Yesterday the New York Times ran an article by Trevor Tondro about the fabulous home of Jonathan and Wendy Segal in San Diego. The impeccable taste of its owners was demonstrated by the placement of two of my smaller pieces: “Psychos-O-matic” and “A Head for Numbers” (Works by Dan Jones were also shown but not credited). Its always a joy for me to see where these pieces wind up, especially when its in homes as lovely as this.
Well, the Cuttlefish “tank” is really starting to shape up. A breakthrough moment came when I decided to throw my whole collection of stove top coffee maker lids at the ground plain. I’m not entirely sure what kind of plant they are supposed to represent, but their sheer numbers work to suggest some kind of life. I’m still on the fence about the single color changing spot light. The idea was to direct it at the large Cuttlefish’s back to suggest their color changing skin. Once I’ve added in the general “water” lights I’ll make a decision.
While researching the extremely weird Cuttlefish for this project I was stuck by the odd shape of their eyes. It’s difficult to capture all of the nuances that make these creatures, but its a start (I know, technically the irises are inverted in mine, don’t be so literal!).
The Octopus I posted a while back finally has a home! I settled on a deep blue fade background with beveled side mirrors to create a sort of infinity effect. The real trick was getting all of the seaweed (refrigerator coolant lines) to twist in sync with each other. This was important because I wanted to create the effect of a current running through the “tank”. They are powered by the motor from the seat adjust mechanism from a BMW sedan. I found it ran a little fast so the large gear was added to slow the speed and raise the torque of the system.

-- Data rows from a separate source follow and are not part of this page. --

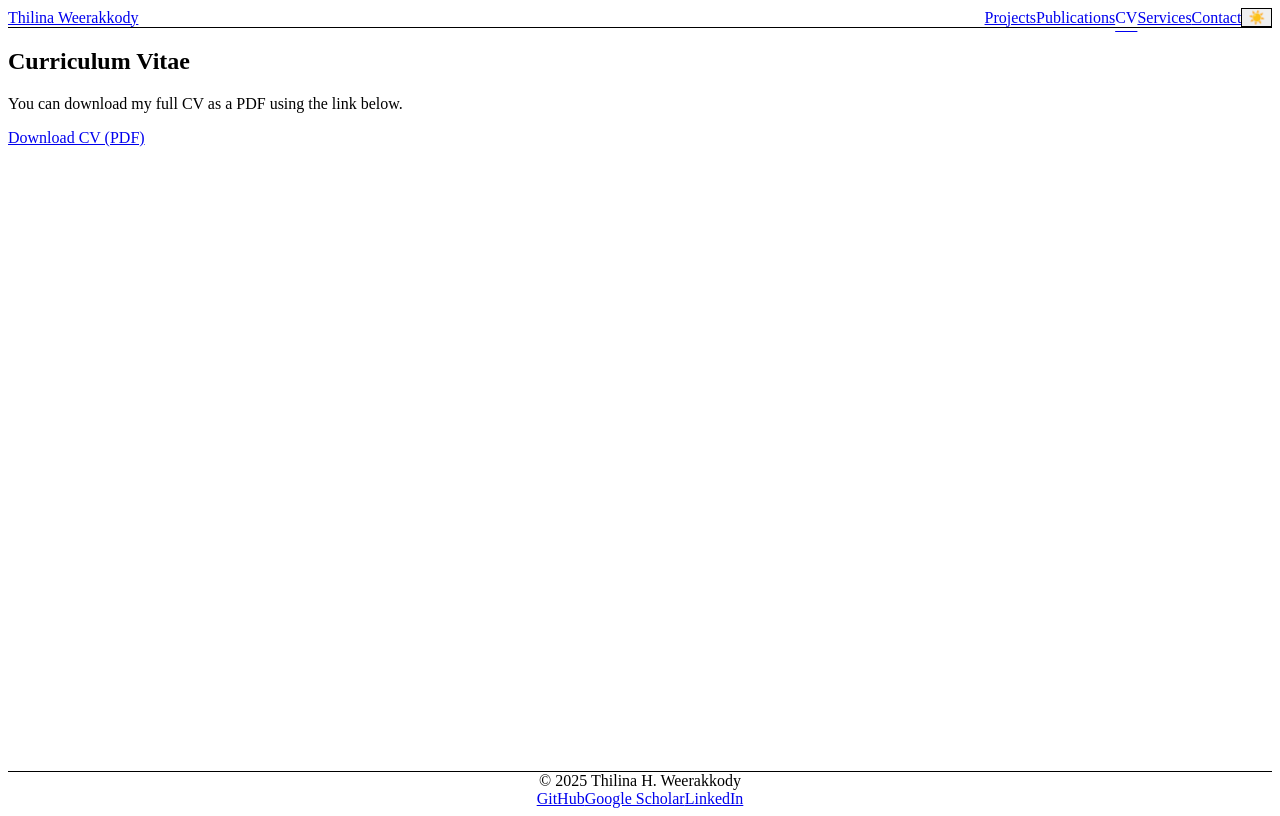
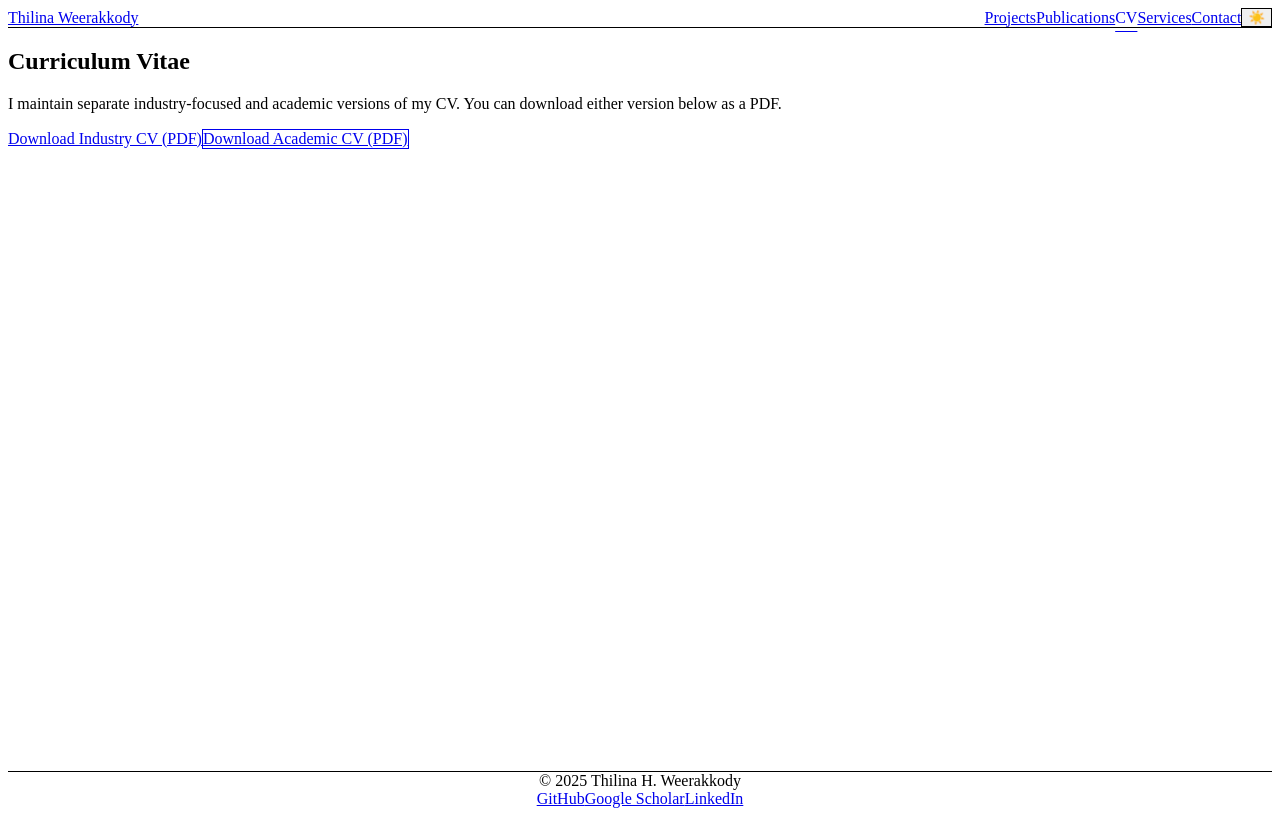
Before and after one commit to thilinahwe/thilinahwe.github.io, a React (Vite) app: page /#/cv in a window 1280 px wide. Built offline with nearby package versions, Linux system fonts and the light colour scheme.

Commit message:
Wire industry and academic CV download links

```diff
--- a/src/pages/CV.tsx
+++ b/src/pages/CV.tsx
@@ -2,17 +2,30 @@ export default function CV() {
   return (
     <section className="max-w-6xl mx-auto px-4 py-12">
       <h1 className="text-3xl font-bold mb-4">Curriculum Vitae</h1>
-      <p className="mb-4 text-neutral-700 dark:text-neutral-300">
-        You can download my full CV as a PDF using the link below.
+      <p className="mb-4 text-neutral-700 dark:text-neutral-300 max-w-2xl">
+        I maintain separate industry-focused and academic versions of my CV.
+        You can download either version below as a PDF.
       </p>
+
+      <div className="flex flex-wrap gap-3">
         <a
-        href="/assets/Weerakkody_CV.pdf"
+          href="/assets/Thilina Weerakkody_CV.pdf"
           className="inline-flex items-center px-4 py-2 rounded-md bg-neutral-900 text-white dark:bg-neutral-100 dark:text-neutral-900 text-sm font-medium"
           target="_blank"
           rel="noreferrer"
         >
-        Download CV (PDF)
+          Download Industry CV (PDF)
         </a>
+
+        <a
+          href="/assets/Thilina_Weerakkody_Academic_CV.pdf"
+          className="inline-flex items-center px-4 py-2 rounded-md bg-neutral-100 text-neutral-900 border border-neutral-200 dark:bg-neutral-900 dark:text-neutral-100 dark:border-neutral-700 text-sm font-medium"
+          target="_blank"
+          rel="noreferrer"
+        >
+          Download Academic CV (PDF)
+        </a>
+      </div>
     </section>
   );
 }
--- a/src/pages/Teaching.tsx
+++ b/src/pages/Teaching.tsx
@@ -2,7 +2,6 @@ import { useEffect } from "react";
 
 export default function Teaching() {
   useEffect(() => {
-    // Dynamically add <meta name="robots" content="noindex">
     const meta = document.createElement("meta");
     meta.name = "robots";
     meta.content = "noindex";
@@ -15,12 +14,20 @@ export default function Teaching() {
   return (
     <section className="max-w-6xl mx-auto px-4 py-12">
       <h1 className="text-3xl font-bold mb-4">Teaching (Private Link)</h1>
-      <p className="text-neutral-700 dark:text-neutral-300">
+      <p className="text-neutral-700 dark:text-neutral-300 mb-4">
         This page is intentionally not linked in the main navigation and is
-        tagged as <code>noindex</code> so that search engines do not index
-        it. Share this URL only with academic search committees or teaching-
-        related audiences.
+        tagged as <code>noindex</code> so that search engines do not index it.
+        Share this URL only with academic search committees or teaching-related
+        audiences.
       </p>
+      <a
+        href="/assets/Thilina_Weerakkody_Academic_CV.pdf"
+        className="inline-flex items-center px-4 py-2 rounded-md bg-neutral-900 text-white dark:bg-neutral-100 dark:text-neutral-900 text-sm font-medium"
+        target="_blank"
+        rel="noreferrer"
+      >
+        Download Academic CV (PDF)
+      </a>
     </section>
   );
 }
```
Lines whose indentation alone changed are shown as unchanged.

The long, ugly cuts in the center are to allow for strips of LEDs to illuminate the interior. I’m pretty anxious now to move on to that stage so I can see how it looks all lit up.
A good deal of work still remains. I hope to better develop the floor and raise the Octopus higher to better center it in the frame. More little jelly fish will also be added to the background.
Last weekend marked the first show at my new studio and adjoining gallery. Many thanks to all who were able to attend, and the artists involved. Below is a photo set of the exhibition, reception, and a few images from the studios of Jeremy Mayer and Nemo Gould (myself). http://www.flickr.com/photos/nemomatic/sets/72157628080026234/